Five senior Indonesian military officers went on trial Tuesday for their involvement in violence in East Timor surrounding the territory's 1999 referendum on independence from Indonesia. Some of the military's top brass attended the opening in what they said was a show of support for the accused.
A prosecutor reads charges against the first military officers accused of taking part in the violence in East Timor. Five officers, including a colonel, were charged with failing to control groups of anti-independence militiamen who attacked a church in the East Timorese town of Suai, in September 1999.
At least 27 people were killed in the attack, including three priests. Human rights groups consider the attack on the church in Suai one of the most brazen acts of violence carried out by militia groups.
Altogether, 18 officials and militia members have been accused of crimes against humanity for their alleged roles in the killings and destruction that wracked East Timor in the days surrounding its 1999 vote for independence. Seven of them have been formally indicted.
Tuesday's proceedings mark the resumption of Indonesia's landmark human rights trials that opened last week. The special tribunal was formed specifically to hear allegations of human rights abuses carried out with the tacit support of the Indonesian authorities.

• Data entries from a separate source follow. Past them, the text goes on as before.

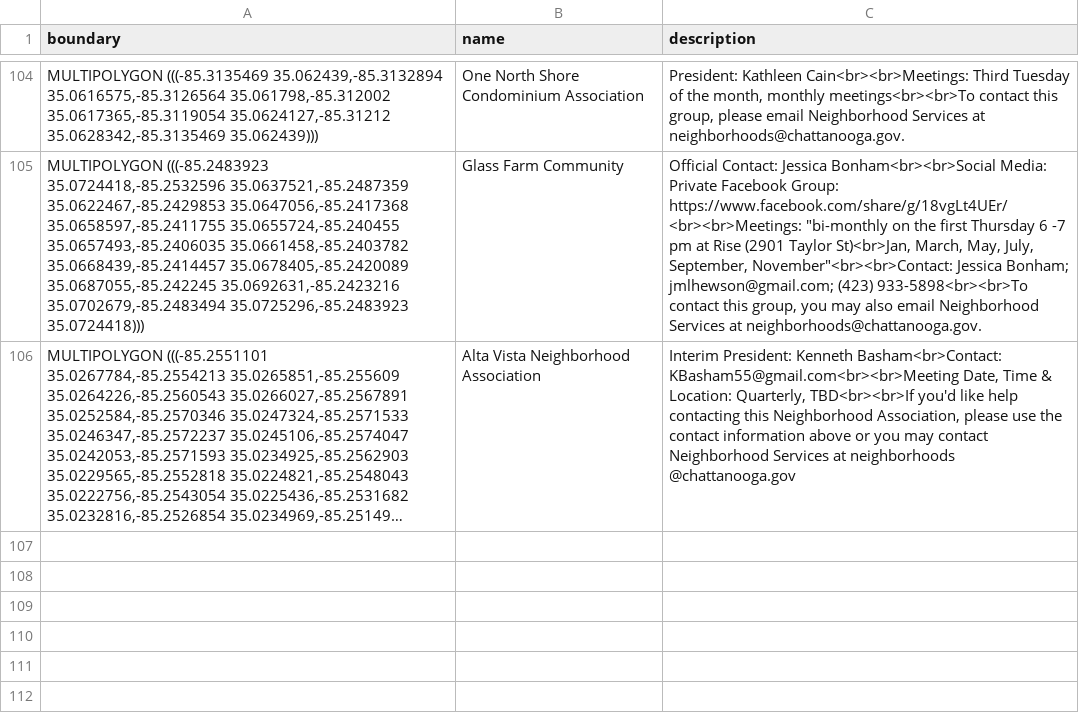
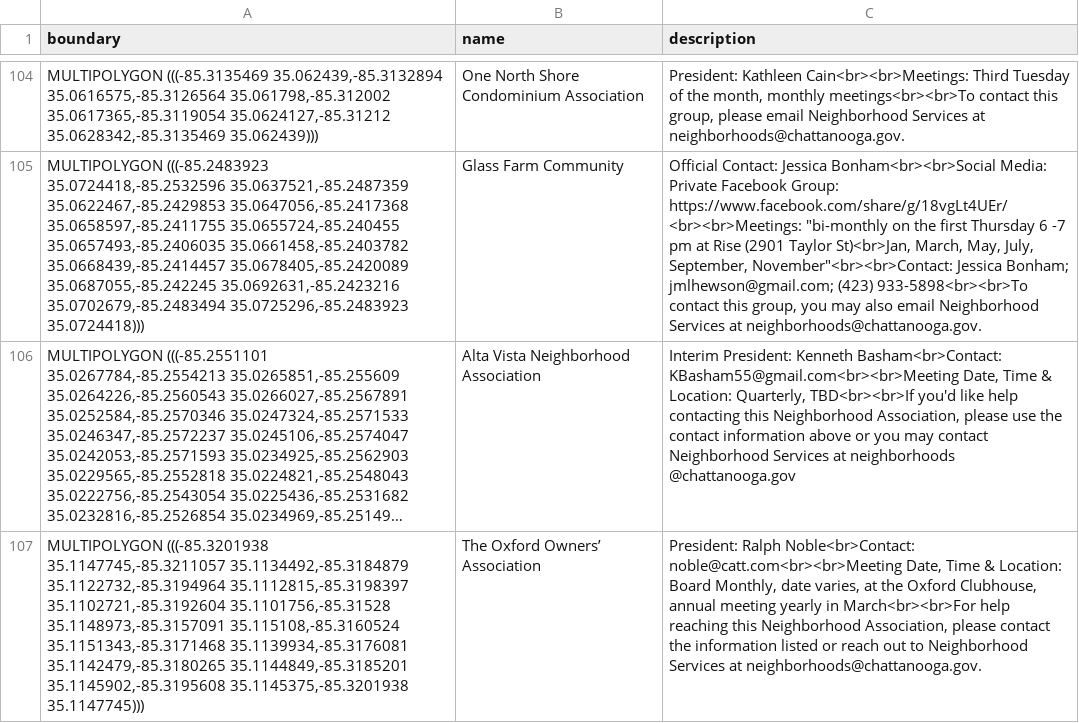
Before and after one commit to officeofperformancemanagement/neighborhood_association_boundaries, a CSV file: files/neighborhood_association_boundaries.csv, drawn as a sheet; only a part is shown, gaps mark what is left out; long unchanged cells end in …; the diff names each change by its address in the sheet, - before the commit and + after, or states it on an @@ line.

```diff
--- a/files/neighborhood_association_boundaries.csv
+++ b/files/neighborhood_association_boundaries.csv
+row 107: MULTIPOLYGON (((-85.3201938 35.1147745,-85.3211057 35.1134492,-85.3184879 35.1122732,-85.3194964 35.1112815,-85.3198397 35.1102721,-85.3192604 35.1101756,-85.31528 35.1148973,-85.3157091 35.115108,-85.3160524 35.1151343,-85.3171468 35.1139934,-85.3176081 35.1142479,-85.3180265 35.1144849,-85.3185201 35.1145902,-85.3195608 35.1145375,-85.3201938 35.1147745))) | The Oxford Owners’ Association | President: Ralph Noble<br>Contact: noble@catt.com<br><br>Meeting Date, Time & Location: Board Monthly, date varies, at the Oxford Clubhouse, annual meeting yearly in March<br><br>For help reaching this Neighborhood Association, please contact the information listed or reach out to Neighborhood Services at neighborhoods@chattanooga.gov.
```
Also changed, not shown: 1 other file.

Last week, the court heard opening arguments in two trials involving East Timor's former governor and a police general. On Tuesday, some of the military's top brass were on hand to show support to the first military officers put on trial.
Admiral Adi Sujipto Widodo is the head of the Indonesian Armed Forces. He says "the attendance of military leadership is to show support. They are giving moral support, support to the defense team and other types of support such as to the defendants and their families," Adm. Widodo said.
The admiral also says "the military leadership's attendance at the tribunal today demonstrates its resolve to respect the rule of law and to allow justice to take its course," Widodo said.
Human rights advocates say hundreds of people died at the hands of armed militiamen, who, the rights groups say, had the support of elements of the Indonesian Armed Forces. The militias were fighting for East Timor to remain a part of Indonesia and launched a campaign of terror when the East Timorese voted overwhelmingly for independence.
So far, the defendants in today's case have not entered their pleas. The trial will resume next week, when the defense team will make its first argument.
Despite the trials, some human rights groups are pushing for an international human rights tribunal to be formed for East Timor. They say the mandate of this court is too narrow to allow real justice to be done.